Last Saturday my gal pal took me to see Drake and Future on the Summer Sixteen Tour. Like any millennial I dig the spit games of Tupac, Biggie Smalls, Eazy-E, Wu-Tang, Eminem, Snoop, Ice Cube, Dr. Dre and the Notorious B.I.G. but I tend to steer clear of today’s hip hop and rap.
All I really knew about Drake before going to his concert was that he played Jimmy Brooks on Degrassi and raps about hotline bling. Still, I am always open to new experiences so I graciously accepted the generous offer from my friend.
Mere seconds after walking in to the concert venue I felt utterly and hopelessly out of place. It was one of the few times in my life during which I, a white person, accounted for the minority race among a large group of people.
As a Jew, even a mostly non-practicing one, I am no stranger to representing an unpopular subgroup. As a woman, I am no stranger to feeling discriminated against for a variable completely out of my control. But as a white person, I am a complete stranger to feeling unpleasant and uneasy on account of functioning among a culture or race that is different than my own.

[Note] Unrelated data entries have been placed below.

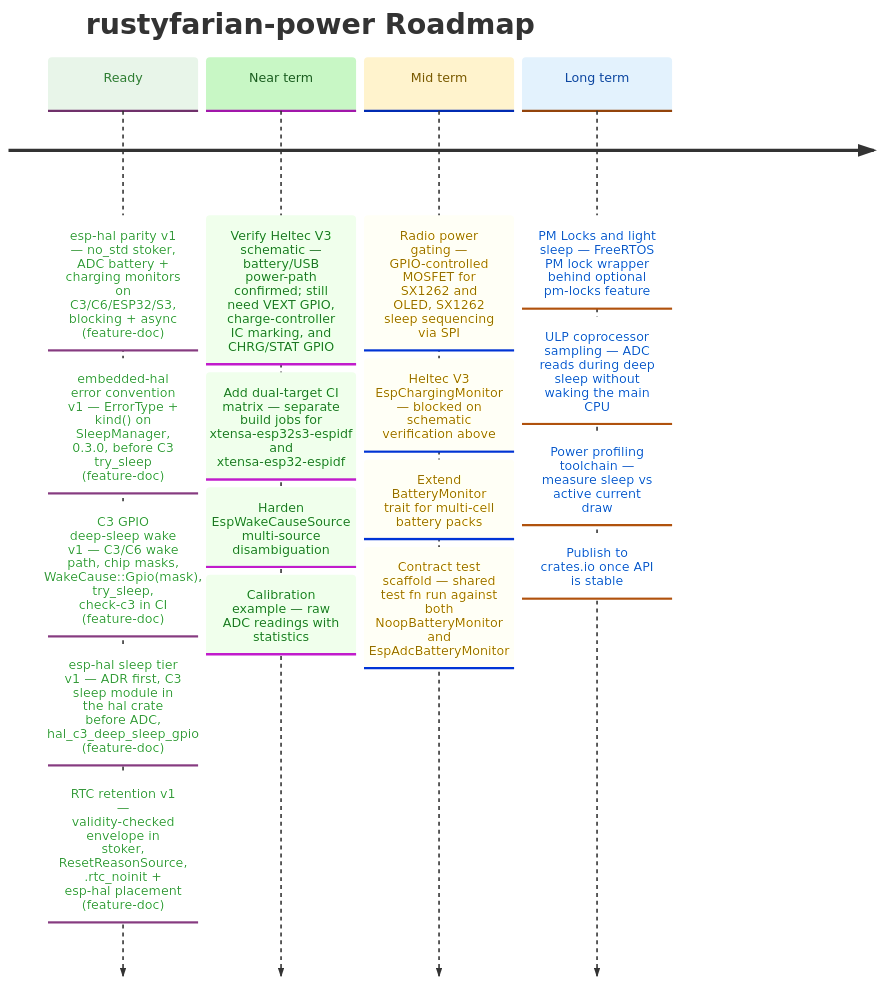
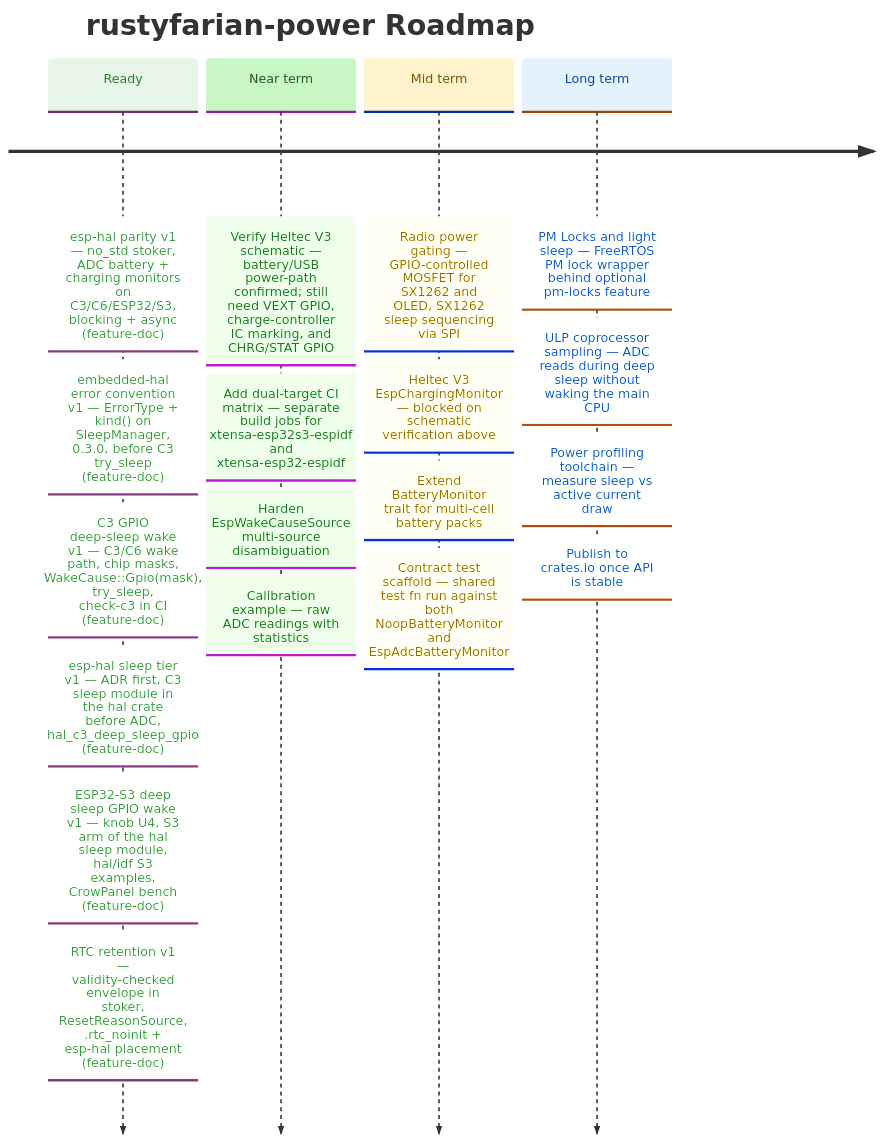
One commit to datenkollektiv/rustyfarian-power changed the diagram in docs/ROADMAP.md. Above: the diagram before and after it, drawn with Mermaid. The commit also changed 21 other files, not shown here.

Commit message:
Add ESP32-S3 deep sleep with GPIO wake on both tiers

````diff
--- a/docs/ROADMAP.md
+++ b/docs/ROADMAP.md
@@ -12,39 +12,40 @@
 ```mermaid
 %%{init: {
   "theme": "base",
   "themeVariables": {
     "cScale0": "#e8f5e9",
     "cScaleLabel0": "#2e7d32",
     "cScale1": "#c8f7c5",
     "cScaleLabel1": "#1b5e20",
     "cScale2": "#fff3cd",
     "cScaleLabel2": "#7a5a00",
     "cScale3": "#e3f2fd",
     "cScaleLabel3": "#0d47a1"
   }
 }}%%
 
 timeline
     title rustyfarian-power Roadmap
 
     Ready     : esp-hal parity v1 — no_std stoker, ADC battery + charging monitors on C3/C6/ESP32/S3, blocking + async (feature-doc)
               : embedded-hal error convention v1 — ErrorType + kind() on SleepManager, 0.3.0, before C3 try_sleep (feature-doc)
               : C3 GPIO deep-sleep wake v1 — C3/C6 wake path, chip masks, WakeCause::Gpio(mask), try_sleep, check-c3 in CI (feature-doc)
               : esp-hal sleep tier v1 — ADR first, C3 sleep module in the hal crate before ADC, hal_c3_deep_sleep_gpio (feature-doc)
+              : ESP32-S3 deep sleep GPIO wake v1 — knob U4, S3 arm of the hal sleep module, hal/idf S3 examples, CrowPanel bench (feature-doc)
               : RTC retention v1 — validity-checked envelope in stoker, ResetReasonSource, .rtc_noinit + esp-hal placement (feature-doc)
 
     Near term : Verify Heltec V3 schematic — battery/USB power-path confirmed; still need VEXT GPIO, charge-controller IC marking, and CHRG/STAT GPIO
               : Add dual-target CI matrix — separate build jobs for xtensa-esp32s3-espidf and xtensa-esp32-espidf
               : Harden EspWakeCauseSource multi-source disambiguation
               : Calibration example — raw ADC readings with statistics
 
     Mid term  : Radio power gating — GPIO-controlled MOSFET for SX1262 and OLED, SX1262 sleep sequencing via SPI
               : Heltec V3 EspChargingMonitor — blocked on schematic verification above
               : Extend BatteryMonitor trait for multi-cell battery packs
               : Contract test scaffold — shared test fn run against both NoopBatteryMonitor and EspAdcBatteryMonitor
 
     Long term : PM Locks and light sleep — FreeRTOS PM lock wrapper behind optional pm-locks feature
               : ULP coprocessor sampling — ADC reads during deep sleep without waking the main CPU
               : Power profiling toolchain — measure sleep vs active current draw
               : Publish to crates.io once API is stable
 ```
````
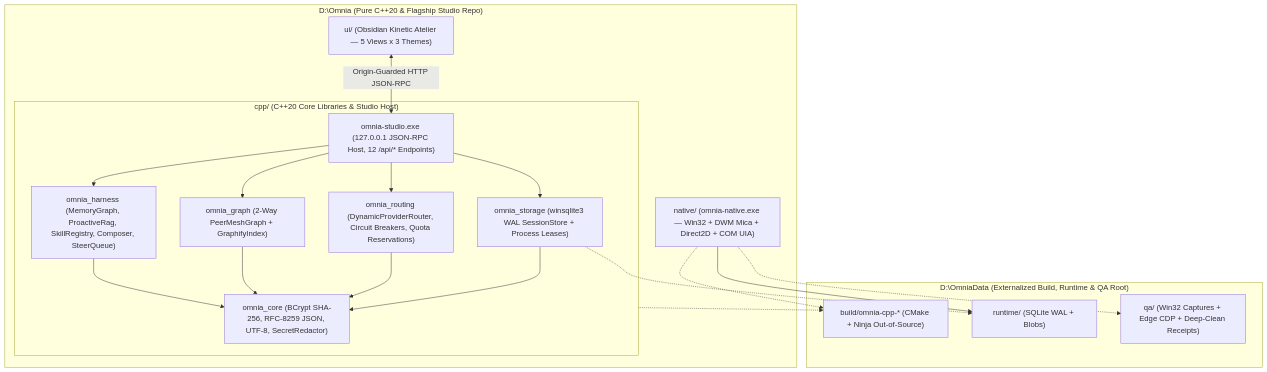
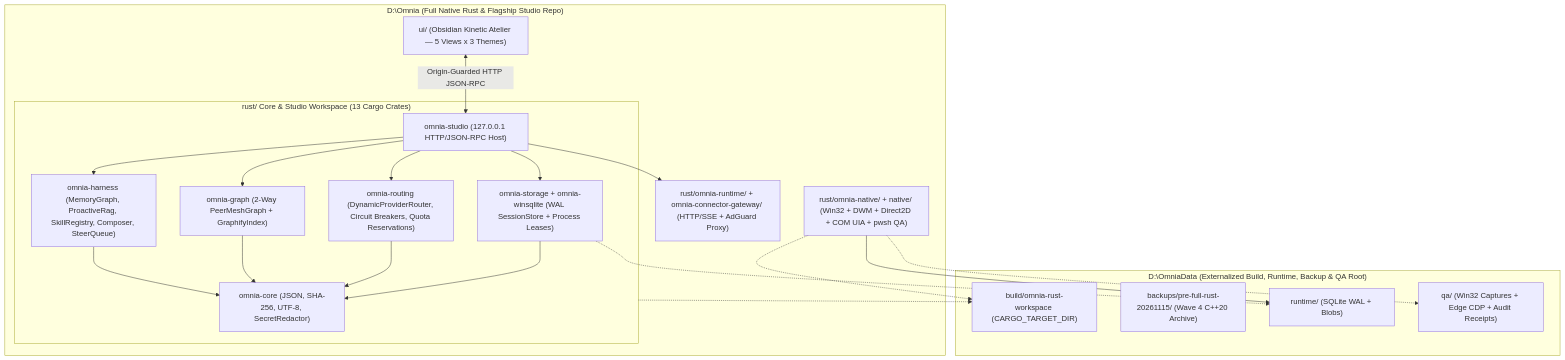
One commit to khang-macphuc111107/omnia changed the diagram in docs/handoff/COLLABORATOR_HANDOFF.md. Above: the diagram before and after it, drawn with Mermaid. The commit also changed other lines of this file and 358 other files, not shown here.

Commit message:
chore(omnia): checkpoint wave-5 full native rust workspace baseline

````diff
--- a/docs/handoff/COLLABORATOR_HANDOFF.md
+++ b/docs/handoff/COLLABORATOR_HANDOFF.md
@@ -46,36 +49,39 @@
 ```mermaid
 flowchart TB
-    subgraph Repo["D:\Omnia (Pure C++20 & Flagship Studio Repo)"]
+    subgraph Repo["D:\Omnia (Full Native Rust & Flagship Studio Repo)"]
         StudioUI["ui/ (Obsidian Kinetic Atelier — 5 Views x 3 Themes)"]
-        Native["native/ (omnia-native.exe — Win32 + DWM Mica + Direct2D + COM UIA)"]
-        subgraph CppCore["cpp/ (C++20 Core Libraries & Studio Host)"]
-            StudioSrv["omnia-studio.exe (127.0.0.1 JSON-RPC Host, 12 /api/* Endpoints)"]
-            Harness["omnia_harness (MemoryGraph, ProactiveRag, SkillRegistry, Composer, SteerQueue)"]
-            Graph["omnia_graph (2-Way PeerMeshGraph + GraphifyIndex)"]
-            Routing["omnia_routing (DynamicProviderRouter, Circuit Breakers, Quota Reservations)"]
-            Storage["omnia_storage (winsqlite3 WAL SessionStore + Process Leases)"]
-            Core["omnia_core (BCrypt SHA-256, RFC-8259 JSON, UTF-8, SecretRedactor)"]
+        Native["rust/omnia-native/ + native/ (Win32 + DWM + Direct2D + COM UIA + pwsh QA)"]
+        Runtime["rust/omnia-runtime/ + omnia-connector-gateway/ (HTTP/SSE + AdGuard Proxy)"]
+        subgraph RustCore["rust/ Core & Studio Workspace (13 Cargo Crates)"]
+            StudioSrv["omnia-studio (127.0.0.1 HTTP/JSON-RPC Host)"]
+            Harness["omnia-harness (MemoryGraph, ProactiveRag, SkillRegistry, Composer, SteerQueue)"]
+            Graph["omnia-graph (2-Way PeerMeshGraph + GraphifyIndex)"]
+            Routing["omnia-routing (DynamicProviderRouter, Circuit Breakers, Quota Reservations)"]
+            Storage["omnia-storage + omnia-winsqlite (WAL SessionStore + Process Leases)"]
+            Core["omnia-core (JSON, SHA-256, UTF-8, SecretRedactor)"]
         end
     end
 
-    subgraph Ext["D:\OmniaData (Externalized Build, Runtime & QA Root)"]
-        BuildDir["build/omnia-cpp-* (CMake + Ninja Out-of-Source)"]
-        Runtime["runtime/ (SQLite WAL + Blobs)"]
-        QA["qa/ (Win32 Captures + Edge CDP + Deep-Clean Receipts)"]
+    subgraph Ext["D:\OmniaData (Externalized Build, Runtime, Backup & QA Root)"]
+        BuildDir["build/omnia-rust-workspace (CARGO_TARGET_DIR)"]
+        Backup["backups/pre-full-rust-20261115/ (Wave 4 C++20 Archive)"]
+        RuntimeData["runtime/ (SQLite WAL + Blobs)"]
+        QA["qa/ (Win32 Captures + Edge CDP + Audit Receipts)"]
     end
 
     StudioUI <-->|"Origin-Guarded HTTP JSON-RPC"| StudioSrv
+    StudioSrv --> Runtime
     StudioSrv --> Harness
     StudioSrv --> Graph
     StudioSrv --> Routing
     StudioSrv --> Storage
     Harness --> Core
     Graph --> Core
     Routing --> Core
     Storage --> Core
-    Native --> Runtime
-    Storage -.-> Runtime
-    CppCore -.-> BuildDir
+    Native --> RuntimeData
+    Storage -.-> RuntimeData
+    RustCore -.-> BuildDir
     Native -.-> BuildDir
     Native -.-> QA
 ```
````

This is not a blog about white privilege. It is not a blog about whether white privilege does or does not exist, whether it does or does not negatively impact the lives of minority groups and whether it does or does not constitute a form of institutional racism (but it does, and it does, and it does).
This is a blog about how it felt to be surrounded by cultures that are foreign to me, by races that I mostly only associate with in my professional life as a social worker. I felt supremely self-conscious on account of my race, my clothes and the way I speak. I felt raw and almost intolerably exposed to potentially harsh, ignorant and superficial judgments from different racial groups and cultures. Do not mistake my account for a complaint. I simply mean to demonstrate the injustice that is consistently inflicted upon minority cultures in America.

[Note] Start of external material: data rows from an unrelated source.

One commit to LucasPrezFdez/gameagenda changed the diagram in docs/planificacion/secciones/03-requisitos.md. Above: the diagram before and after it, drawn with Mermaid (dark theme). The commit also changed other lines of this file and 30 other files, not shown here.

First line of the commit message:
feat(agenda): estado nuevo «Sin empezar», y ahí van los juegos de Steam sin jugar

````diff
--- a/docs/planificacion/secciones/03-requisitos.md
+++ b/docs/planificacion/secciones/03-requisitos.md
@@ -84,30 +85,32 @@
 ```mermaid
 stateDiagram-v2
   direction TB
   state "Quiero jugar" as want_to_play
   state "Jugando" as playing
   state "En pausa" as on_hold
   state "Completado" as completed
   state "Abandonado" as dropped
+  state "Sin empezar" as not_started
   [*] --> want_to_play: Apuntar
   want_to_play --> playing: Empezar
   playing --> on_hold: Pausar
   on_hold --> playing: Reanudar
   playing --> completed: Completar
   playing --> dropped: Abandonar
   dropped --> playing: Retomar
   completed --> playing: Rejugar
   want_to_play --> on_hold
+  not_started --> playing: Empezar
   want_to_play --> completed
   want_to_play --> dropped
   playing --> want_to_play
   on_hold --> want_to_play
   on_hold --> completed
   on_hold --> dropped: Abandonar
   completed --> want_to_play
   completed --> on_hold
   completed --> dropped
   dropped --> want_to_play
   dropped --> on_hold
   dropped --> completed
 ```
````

For a measly five hours of one evening in my almost 30 years on Earth I felt apprehensive, restless and misunderstood because of the color of my skin. Yet I knew when the night was over I would return to Denver’s Golden Triangle neighborhood, an area of town where in almost three years I have seen as many black men as I can count on one hand (and I do not have any extra fingers). The weight of this realization is painfully heavy.

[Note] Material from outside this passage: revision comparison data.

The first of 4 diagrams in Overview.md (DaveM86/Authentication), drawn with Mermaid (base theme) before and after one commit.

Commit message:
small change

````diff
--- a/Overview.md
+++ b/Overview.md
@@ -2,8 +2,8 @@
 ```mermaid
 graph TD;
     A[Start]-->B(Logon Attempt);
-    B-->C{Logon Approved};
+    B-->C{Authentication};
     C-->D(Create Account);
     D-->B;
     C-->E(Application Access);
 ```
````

I humbly cannot imagine what it must feel like to be a minority operating in the majority culture on a daily basis. I can only assume white ignorance of and intolerance for cultural and racial differences is excruciatingly frustrating, even heartbreaking. I admire the bravery, the resilience and the energy of our country’s disenfranchised. It takes sheer courage for these populations to live in such a foreign, disrespectful and unforgiving world.
Maybe this is my privilege talking but I hold hope that more of life unites us than divides us—friendship and romance, suffering and joy, love and loss, passion and justice and of course, Drake.
Even though I wrote about white privilege in this blog, this is not a blog about white privilege.